The issue of overfishing, which the World Trade Organization has been trying to tackle for 20 years now, is expected to be tackled by the global trade dispute redress body and in turn will also be able to clear doubts about its own usefulness.
No major trade agreements have been clinched by the global trade watchdog, which has 164 member countries, for years now and therefore it is critically important for the WTO to land one trade deal to maintain its credibility.
It is hoped that the WTO will be able to soon strike a global deal for reducing the widespread fishing subsidies which is considered to be the single most important factor for depletion of fish stocks globally.
The WTO itself says that a deal in this regards is imminent.
Prior to a November session when the deal is expected to be sealed, the ministerial meeting, being held virtually, “should kick us along the path towards agreement”, said WTO Director-General Ngozi Okonjo-Iweala.
However there is some scepticism among some delegates who say that there still exist differences in views about the allocation of subsidies between wealthy countries such as the European Union and those of developing countries such as India.
“Many members feel that the larger subsidisers should make larger cuts to their subsidies, given the worldwide impact of their fishing, both historical and current, whereas many developing countries feel the rules should be different for them,” said Alice Tipping from the International Institute for Sustainable Development.
An appeal for exemptions for those WTP members that take less than 2.5 per cent of the global catch of fish was proposed confidentially by African, Caribbean and Pacific countries in May. However some say that providing such an exemption would undermine the deal.
According to a study in 2019 by academics from universities and institutes in Canada, China and the United States, China is the single biggest subsidiser for fishing industry in the world and it accounts for 21 per cent of the $35.4 billion in subsidies that countries and trading blocs around the world, including the European Union, give away to their fishing industry for boosting fleet power annually.
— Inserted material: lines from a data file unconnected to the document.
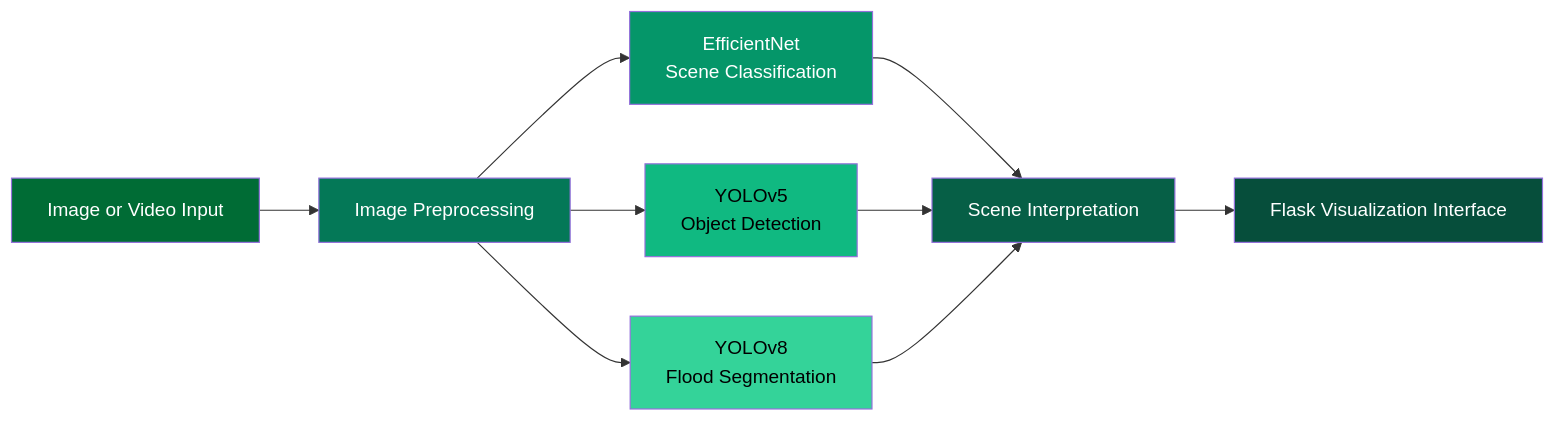
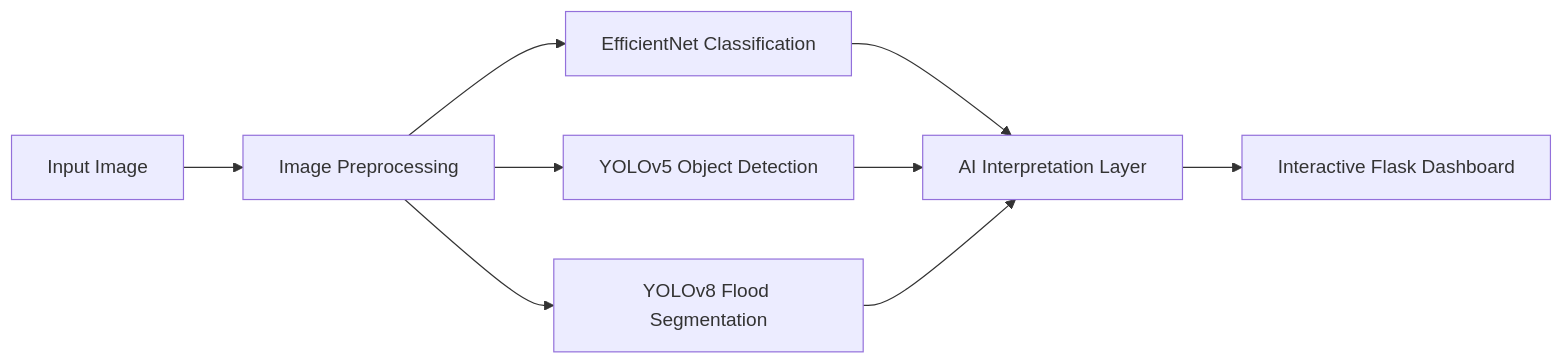
The diagram in README.md (WASAN-ALMUTAAN1/Emergency-Smart-Flood-Alerting-System), drawn with Mermaid before and after one commit. The commit also changed other lines of this file, not shown here.

````diff
--- a/README.md
+++ b/README.md
@@ -96,25 +67,15 @@
 ```mermaid
 flowchart LR
 
-A[Image or Video Input] --> B[Image Preprocessing]
+A[Input Image] --> B[Image Preprocessing]
 
-B --> C[EfficientNet<br>Scene Classification]
+B --> C[EfficientNet Classification]
+B --> D[YOLOv5 Object Detection]
+B --> E[YOLOv8 Flood Segmentation]
 
-B --> D[YOLOv5<br>Object Detection]
-
-B --> E[YOLOv8<br>Flood Segmentation]
-
-C --> F[Scene Interpretation]
+C --> F[AI Interpretation Layer]
 D --> F
 E --> F
 
-F --> G[Flask Visualization Interface]
-
-style A fill:#006C35,color:white
-style B fill:#047857,color:white
-style C fill:#059669,color:white
-style D fill:#10b981,color:black
-style E fill:#34d399,color:black
-style F fill:#065f46,color:white
-style G fill:#064e3b,color:white
+F --> G[Interactive Flask Dashboard]
 ```
````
That has resulted in a depletion of sustainable fish stocks that was at 90 per cent of the total in 1990 to less than 66 per cent in 2017, according to a report by the United Nations’ Food and Agriculture Organization.
Such fishing in international waters – known as the “high seas” – would not be profitable without state subsidies, claimed a study that was carried out by researchers in 2018 from the United States, Canada and Australia.
“In the waters in countries from which fleets emanate, the stocks are devastated, so they have to go elsewhere and they compete with each other,” said Daniel Pauly, a fisheries biologist at the University of British Columbia in Canada, expressing particular concern about tuna. “This is a race to the bottom.”
“This is the last chance for a deal,” said Friends of Ocean Action’s Remi Parmentier. “If not, there’s an existential crisis at the WTO.”
(Adapted from USNews.com)